> **Task to carry out**
Give the following records again in full and without alteration.

*** Provided records ***

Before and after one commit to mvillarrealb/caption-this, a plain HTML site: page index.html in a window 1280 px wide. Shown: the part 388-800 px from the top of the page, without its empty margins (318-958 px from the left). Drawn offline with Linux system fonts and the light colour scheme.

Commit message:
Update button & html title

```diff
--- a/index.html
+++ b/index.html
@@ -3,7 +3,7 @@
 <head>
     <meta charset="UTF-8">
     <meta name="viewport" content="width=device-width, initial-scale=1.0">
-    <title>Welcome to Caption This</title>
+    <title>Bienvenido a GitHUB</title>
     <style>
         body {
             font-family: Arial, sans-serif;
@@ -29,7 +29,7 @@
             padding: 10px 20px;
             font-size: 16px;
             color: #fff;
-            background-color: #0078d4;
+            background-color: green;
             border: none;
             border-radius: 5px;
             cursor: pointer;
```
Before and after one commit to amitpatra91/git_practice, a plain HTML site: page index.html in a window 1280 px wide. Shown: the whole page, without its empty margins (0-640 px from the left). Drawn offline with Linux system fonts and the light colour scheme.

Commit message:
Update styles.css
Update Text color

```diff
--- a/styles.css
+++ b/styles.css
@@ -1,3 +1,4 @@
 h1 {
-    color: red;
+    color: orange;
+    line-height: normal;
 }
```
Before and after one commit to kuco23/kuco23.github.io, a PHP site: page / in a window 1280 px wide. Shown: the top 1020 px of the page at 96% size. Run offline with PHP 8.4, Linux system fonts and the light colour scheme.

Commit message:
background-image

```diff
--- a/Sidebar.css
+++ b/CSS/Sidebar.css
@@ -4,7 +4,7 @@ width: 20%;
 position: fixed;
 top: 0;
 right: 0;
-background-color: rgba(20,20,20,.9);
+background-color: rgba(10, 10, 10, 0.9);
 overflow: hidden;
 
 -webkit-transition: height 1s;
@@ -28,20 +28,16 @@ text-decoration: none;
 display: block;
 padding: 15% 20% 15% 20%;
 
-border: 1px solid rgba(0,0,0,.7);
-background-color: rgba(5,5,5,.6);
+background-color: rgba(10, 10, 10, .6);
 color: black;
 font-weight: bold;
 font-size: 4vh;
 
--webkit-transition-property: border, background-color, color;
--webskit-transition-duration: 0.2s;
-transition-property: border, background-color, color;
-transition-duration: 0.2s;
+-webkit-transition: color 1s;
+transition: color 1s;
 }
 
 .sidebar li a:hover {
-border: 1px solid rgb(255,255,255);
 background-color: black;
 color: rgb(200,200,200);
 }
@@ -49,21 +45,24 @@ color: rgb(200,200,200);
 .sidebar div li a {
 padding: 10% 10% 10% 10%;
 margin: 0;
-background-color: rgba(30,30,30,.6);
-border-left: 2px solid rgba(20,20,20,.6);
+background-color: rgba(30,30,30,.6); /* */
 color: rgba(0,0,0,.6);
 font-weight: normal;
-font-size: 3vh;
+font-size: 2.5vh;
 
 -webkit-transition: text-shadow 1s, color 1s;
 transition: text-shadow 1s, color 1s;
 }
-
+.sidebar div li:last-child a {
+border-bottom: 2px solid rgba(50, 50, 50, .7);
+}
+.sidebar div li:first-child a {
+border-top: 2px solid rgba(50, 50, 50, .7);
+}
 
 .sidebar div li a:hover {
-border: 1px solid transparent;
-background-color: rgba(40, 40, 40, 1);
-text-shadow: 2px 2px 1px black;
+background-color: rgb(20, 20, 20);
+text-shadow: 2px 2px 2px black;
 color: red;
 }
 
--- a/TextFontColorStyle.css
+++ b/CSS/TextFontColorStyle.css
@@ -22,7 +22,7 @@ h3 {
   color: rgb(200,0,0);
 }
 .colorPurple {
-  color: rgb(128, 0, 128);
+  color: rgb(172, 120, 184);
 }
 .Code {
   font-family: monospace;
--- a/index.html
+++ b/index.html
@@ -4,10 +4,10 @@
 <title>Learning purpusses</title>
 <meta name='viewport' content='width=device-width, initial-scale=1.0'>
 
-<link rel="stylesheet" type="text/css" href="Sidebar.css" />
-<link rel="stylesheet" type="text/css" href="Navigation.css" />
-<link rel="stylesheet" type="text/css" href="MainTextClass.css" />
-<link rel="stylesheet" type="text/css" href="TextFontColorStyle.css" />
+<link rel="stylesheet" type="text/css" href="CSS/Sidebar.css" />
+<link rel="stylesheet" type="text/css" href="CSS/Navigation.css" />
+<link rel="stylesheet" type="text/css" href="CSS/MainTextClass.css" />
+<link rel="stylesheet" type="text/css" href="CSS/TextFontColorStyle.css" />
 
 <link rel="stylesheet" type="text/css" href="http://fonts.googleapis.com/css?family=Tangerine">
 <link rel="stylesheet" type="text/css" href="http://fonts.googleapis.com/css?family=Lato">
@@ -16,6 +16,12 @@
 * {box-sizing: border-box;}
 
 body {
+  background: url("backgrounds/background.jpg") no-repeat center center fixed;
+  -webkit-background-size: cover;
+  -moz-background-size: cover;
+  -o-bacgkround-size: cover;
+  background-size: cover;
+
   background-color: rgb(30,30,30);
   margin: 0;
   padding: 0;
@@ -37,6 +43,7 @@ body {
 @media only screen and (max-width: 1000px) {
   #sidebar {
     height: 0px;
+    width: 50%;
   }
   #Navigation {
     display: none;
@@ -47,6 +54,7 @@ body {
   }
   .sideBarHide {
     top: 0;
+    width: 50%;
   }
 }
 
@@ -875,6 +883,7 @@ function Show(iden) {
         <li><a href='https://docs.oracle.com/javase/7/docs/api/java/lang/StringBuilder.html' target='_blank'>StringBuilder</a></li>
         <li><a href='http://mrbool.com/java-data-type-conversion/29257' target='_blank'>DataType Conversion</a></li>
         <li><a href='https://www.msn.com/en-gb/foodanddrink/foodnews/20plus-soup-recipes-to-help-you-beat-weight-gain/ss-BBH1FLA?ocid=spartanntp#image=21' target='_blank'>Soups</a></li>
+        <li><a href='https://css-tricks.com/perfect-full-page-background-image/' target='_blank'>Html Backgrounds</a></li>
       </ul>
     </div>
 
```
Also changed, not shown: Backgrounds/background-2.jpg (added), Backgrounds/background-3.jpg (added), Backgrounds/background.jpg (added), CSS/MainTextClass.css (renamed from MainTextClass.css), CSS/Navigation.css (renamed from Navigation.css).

***

> **Problem solution**
Before and after one commit to mvillarrealb/caption-this, a plain HTML site: page index.html in a window 1280 px wide. Shown: the part 388-800 px from the top of the page, without its empty margins (318-958 px from the left). Drawn offline with Linux system fonts and the light colour scheme.

Commit message:
Update button & html title

```diff
--- a/index.html
+++ b/index.html
@@ -3,7 +3,7 @@
 <head>
     <meta charset="UTF-8">
     <meta name="viewport" content="width=device-width, initial-scale=1.0">
-    <title>Welcome to Caption This</title>
+    <title>Bienvenido a GitHUB</title>
     <style>
         body {
             font-family: Arial, sans-serif;
@@ -29,7 +29,7 @@
             padding: 10px 20px;
             font-size: 16px;
             color: #fff;
-            background-color: #0078d4;
+            background-color: green;
             border: none;
             border-radius: 5px;
             cursor: pointer;
```
Before and after one commit to amitpatra91/git_practice, a plain HTML site: page index.html in a window 1280 px wide. Shown: the whole page, without its empty margins (0-640 px from the left). Drawn offline with Linux system fonts and the light colour scheme.

Commit message:
Update styles.css
Update Text color

```diff
--- a/styles.css
+++ b/styles.css
@@ -1,3 +1,4 @@
 h1 {
-    color: red;
+    color: orange;
+    line-height: normal;
 }
```
Before and after one commit to kuco23/kuco23.github.io, a PHP site: page / in a window 1280 px wide. Shown: the top 1020 px of the page at 96% size. Run offline with PHP 8.4, Linux system fonts and the light colour scheme.

Commit message:
background-image

```diff
--- a/Sidebar.css
+++ b/CSS/Sidebar.css
@@ -4,7 +4,7 @@ width: 20%;
 position: fixed;
 top: 0;
 right: 0;
-background-color: rgba(20,20,20,.9);
+background-color: rgba(10, 10, 10, 0.9);
 overflow: hidden;
 
 -webkit-transition: height 1s;
@@ -28,20 +28,16 @@ text-decoration: none;
 display: block;
 padding: 15% 20% 15% 20%;
 
-border: 1px solid rgba(0,0,0,.7);
-background-color: rgba(5,5,5,.6);
+background-color: rgba(10, 10, 10, .6);
 color: black;
 font-weight: bold;
 font-size: 4vh;
 
--webkit-transition-property: border, background-color, color;
--webskit-transition-duration: 0.2s;
-transition-property: border, background-color, color;
-transition-duration: 0.2s;
+-webkit-transition: color 1s;
+transition: color 1s;
 }
 
 .sidebar li a:hover {
-border: 1px solid rgb(255,255,255);
 background-color: black;
 color: rgb(200,200,200);
 }
@@ -49,21 +45,24 @@ color: rgb(200,200,200);
 .sidebar div li a {
 padding: 10% 10% 10% 10%;
 margin: 0;
-background-color: rgba(30,30,30,.6);
-border-left: 2px solid rgba(20,20,20,.6);
+background-color: rgba(30,30,30,.6); /* */
 color: rgba(0,0,0,.6);
 font-weight: normal;
-font-size: 3vh;
+font-size: 2.5vh;
 
 -webkit-transition: text-shadow 1s, color 1s;
 transition: text-shadow 1s, color 1s;
 }
-
+.sidebar div li:last-child a {
+border-bottom: 2px solid rgba(50, 50, 50, .7);
+}
+.sidebar div li:first-child a {
+border-top: 2px solid rgba(50, 50, 50, .7);
+}
 
 .sidebar div li a:hover {
-border: 1px solid transparent;
-background-color: rgba(40, 40, 40, 1);
-text-shadow: 2px 2px 1px black;
+background-color: rgb(20, 20, 20);
+text-shadow: 2px 2px 2px black;
 color: red;
 }
 
--- a/TextFontColorStyle.css
+++ b/CSS/TextFontColorStyle.css
@@ -22,7 +22,7 @@ h3 {
   color: rgb(200,0,0);
 }
 .colorPurple {
-  color: rgb(128, 0, 128);
+  color: rgb(172, 120, 184);
 }
 .Code {
   font-family: monospace;
--- a/index.html
+++ b/index.html
@@ -4,10 +4,10 @@
 <title>Learning purpusses</title>
 <meta name='viewport' content='width=device-width, initial-scale=1.0'>
 
-<link rel="stylesheet" type="text/css" href="Sidebar.css" />
-<link rel="stylesheet" type="text/css" href="Navigation.css" />
-<link rel="stylesheet" type="text/css" href="MainTextClass.css" />
-<link rel="stylesheet" type="text/css" href="TextFontColorStyle.css" />
+<link rel="stylesheet" type="text/css" href="CSS/Sidebar.css" />
+<link rel="stylesheet" type="text/css" href="CSS/Navigation.css" />
+<link rel="stylesheet" type="text/css" href="CSS/MainTextClass.css" />
+<link rel="stylesheet" type="text/css" href="CSS/TextFontColorStyle.css" />
 
 <link rel="stylesheet" type="text/css" href="http://fonts.googleapis.com/css?family=Tangerine">
 <link rel="stylesheet" type="text/css" href="http://fonts.googleapis.com/css?family=Lato">
@@ -16,6 +16,12 @@
 * {box-sizing: border-box;}
 
 body {
+  background: url("backgrounds/background.jpg") no-repeat center center fixed;
+  -webkit-background-size: cover;
+  -moz-background-size: cover;
+  -o-bacgkround-size: cover;
+  background-size: cover;
+
   background-color: rgb(30,30,30);
   margin: 0;
   padding: 0;
@@ -37,6 +43,7 @@ body {
 @media only screen and (max-width: 1000px) {
   #sidebar {
     height: 0px;
+    width: 50%;
   }
   #Navigation {
     display: none;
@@ -47,6 +54,7 @@ body {
   }
   .sideBarHide {
     top: 0;
+    width: 50%;
   }
 }
 
@@ -875,6 +883,7 @@ function Show(iden) {
         <li><a href='https://docs.oracle.com/javase/7/docs/api/java/lang/StringBuilder.html' target='_blank'>StringBuilder</a></li>
         <li><a href='http://mrbool.com/java-data-type-conversion/29257' target='_blank'>DataType Conversion</a></li>
         <li><a href='https://www.msn.com/en-gb/foodanddrink/foodnews/20plus-soup-recipes-to-help-you-beat-weight-gain/ss-BBH1FLA?ocid=spartanntp#image=21' target='_blank'>Soups</a></li>
+        <li><a href='https://css-tricks.com/perfect-full-page-background-image/' target='_blank'>Html Backgrounds</a></li>
       </ul>
     </div>
 
```
Also changed, not shown: Backgrounds/background-2.jpg (added), Backgrounds/background-3.jpg (added), Backgrounds/background.jpg (added), CSS/MainTextClass.css (renamed from MainTextClass.css), CSS/Navigation.css (renamed from Navigation.css).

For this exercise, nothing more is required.